Task item
Among the entries below, tally each line containing "Linux"; respond with the total only.

Records contained in a dataset
★ ★ ★ ★ ★

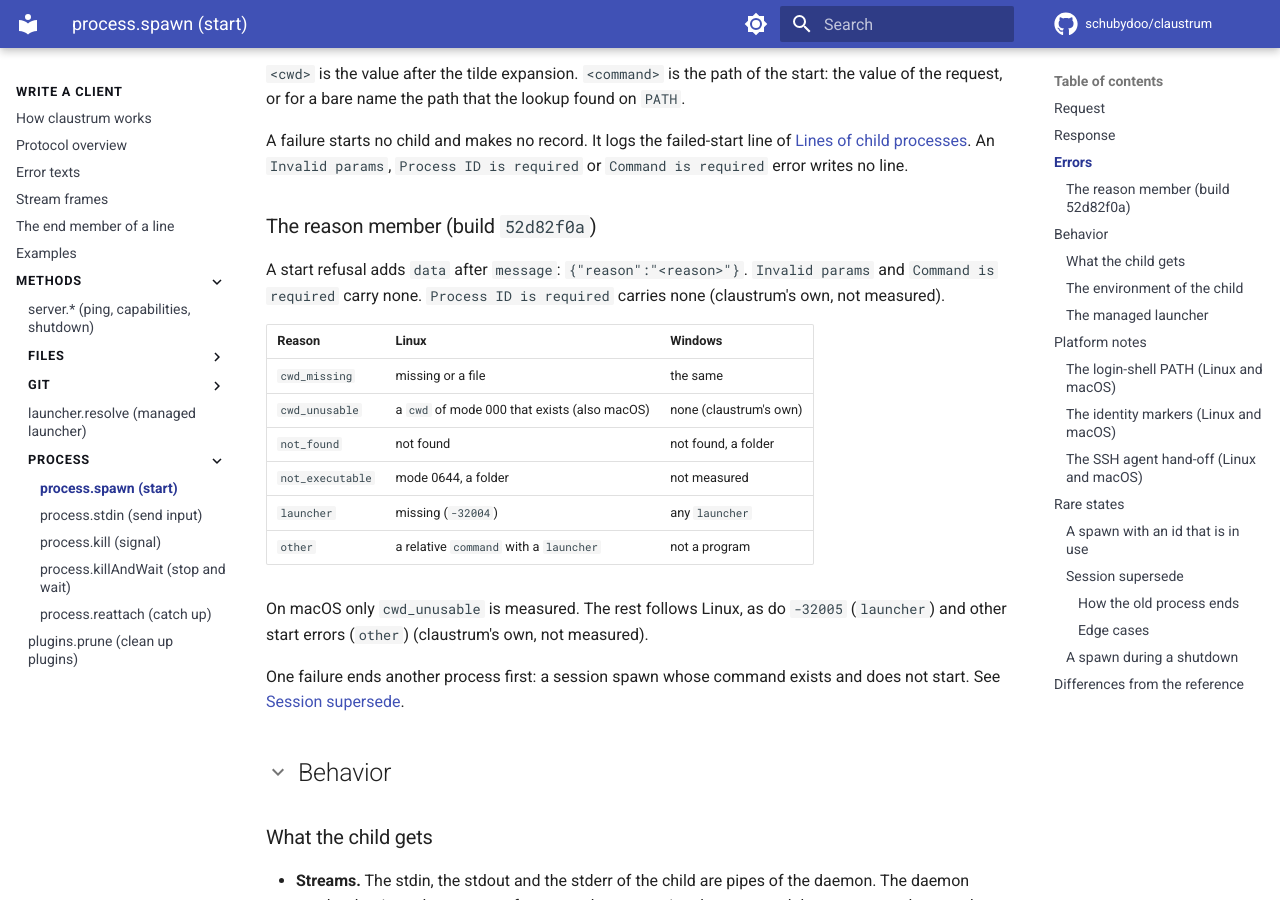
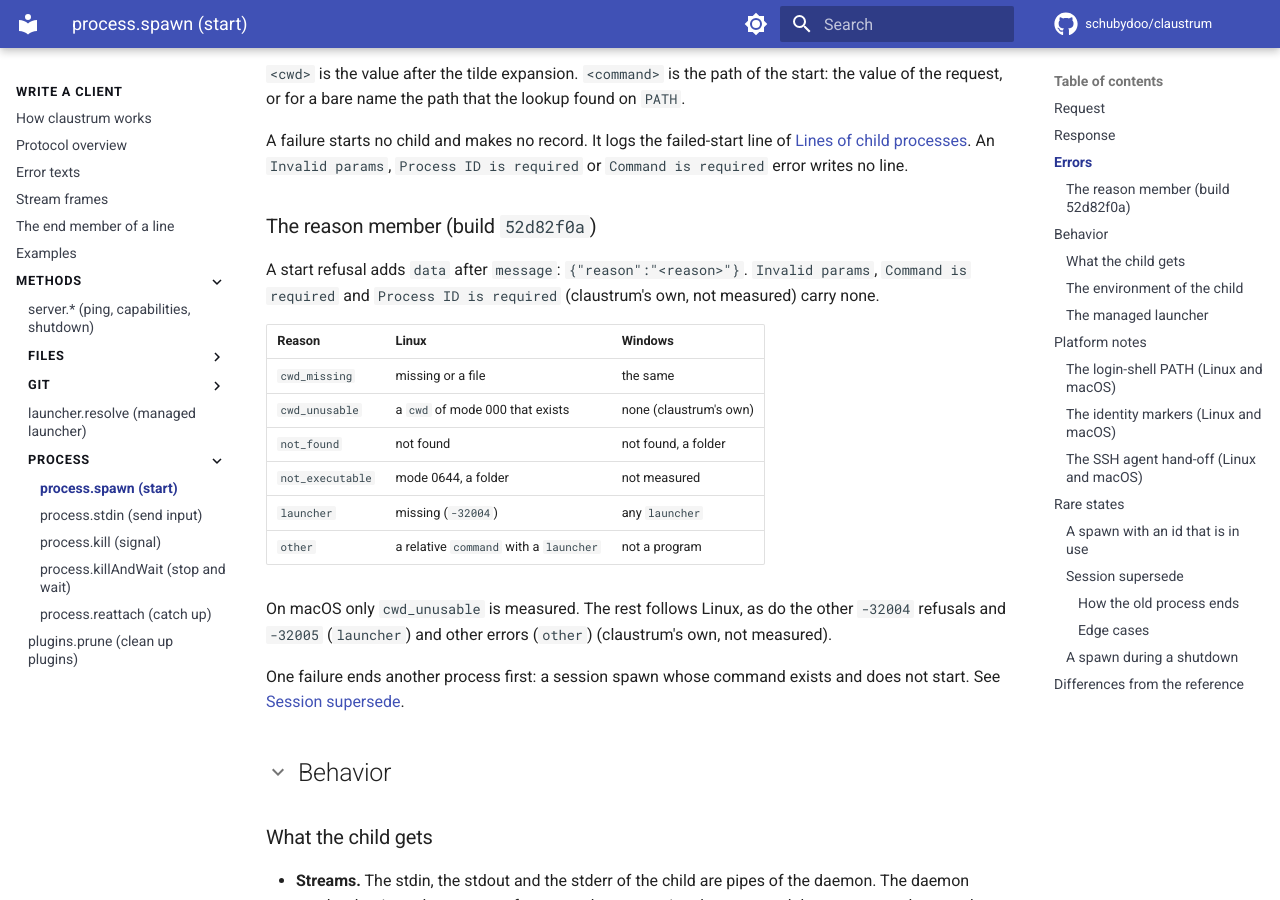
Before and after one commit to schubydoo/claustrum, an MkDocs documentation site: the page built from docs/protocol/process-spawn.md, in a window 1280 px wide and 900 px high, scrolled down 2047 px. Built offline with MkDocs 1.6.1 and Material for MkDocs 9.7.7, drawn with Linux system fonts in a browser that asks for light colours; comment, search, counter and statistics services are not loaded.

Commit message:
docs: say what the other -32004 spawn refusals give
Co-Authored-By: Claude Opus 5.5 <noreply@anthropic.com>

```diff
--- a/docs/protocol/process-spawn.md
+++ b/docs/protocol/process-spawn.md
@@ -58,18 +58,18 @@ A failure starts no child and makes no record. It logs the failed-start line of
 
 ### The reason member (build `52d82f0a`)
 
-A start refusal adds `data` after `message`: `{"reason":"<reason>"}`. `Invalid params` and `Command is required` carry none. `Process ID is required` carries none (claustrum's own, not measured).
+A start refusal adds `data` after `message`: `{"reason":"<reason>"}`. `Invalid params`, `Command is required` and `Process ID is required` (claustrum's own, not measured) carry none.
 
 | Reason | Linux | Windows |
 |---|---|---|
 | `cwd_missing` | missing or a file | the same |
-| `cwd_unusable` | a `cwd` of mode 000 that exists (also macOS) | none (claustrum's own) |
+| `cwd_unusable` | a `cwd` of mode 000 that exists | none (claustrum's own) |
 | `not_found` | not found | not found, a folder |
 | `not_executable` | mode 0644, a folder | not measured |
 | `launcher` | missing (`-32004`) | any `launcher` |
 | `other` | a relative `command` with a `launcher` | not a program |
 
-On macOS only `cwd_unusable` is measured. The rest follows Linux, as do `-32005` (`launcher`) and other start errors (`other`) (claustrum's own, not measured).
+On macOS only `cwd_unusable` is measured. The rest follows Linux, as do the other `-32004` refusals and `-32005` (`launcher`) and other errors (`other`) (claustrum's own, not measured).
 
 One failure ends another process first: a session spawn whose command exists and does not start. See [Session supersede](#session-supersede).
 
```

★ ★ ★ ★ ★

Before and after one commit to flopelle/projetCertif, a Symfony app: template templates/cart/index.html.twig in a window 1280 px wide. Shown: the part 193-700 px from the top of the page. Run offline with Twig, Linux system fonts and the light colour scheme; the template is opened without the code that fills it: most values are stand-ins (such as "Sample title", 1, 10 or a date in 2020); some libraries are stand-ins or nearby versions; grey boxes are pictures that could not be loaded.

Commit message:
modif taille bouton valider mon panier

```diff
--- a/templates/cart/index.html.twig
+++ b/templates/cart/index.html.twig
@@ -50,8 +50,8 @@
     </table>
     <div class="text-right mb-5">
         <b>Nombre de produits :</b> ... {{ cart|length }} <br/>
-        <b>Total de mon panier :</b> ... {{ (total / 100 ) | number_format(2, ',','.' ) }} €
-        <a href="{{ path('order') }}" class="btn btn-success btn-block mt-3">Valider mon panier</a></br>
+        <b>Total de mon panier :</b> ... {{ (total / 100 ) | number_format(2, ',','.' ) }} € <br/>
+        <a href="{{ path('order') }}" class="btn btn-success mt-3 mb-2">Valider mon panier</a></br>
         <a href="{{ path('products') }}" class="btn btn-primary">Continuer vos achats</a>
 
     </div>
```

★ ★ ★ ★ ★

Answer space
5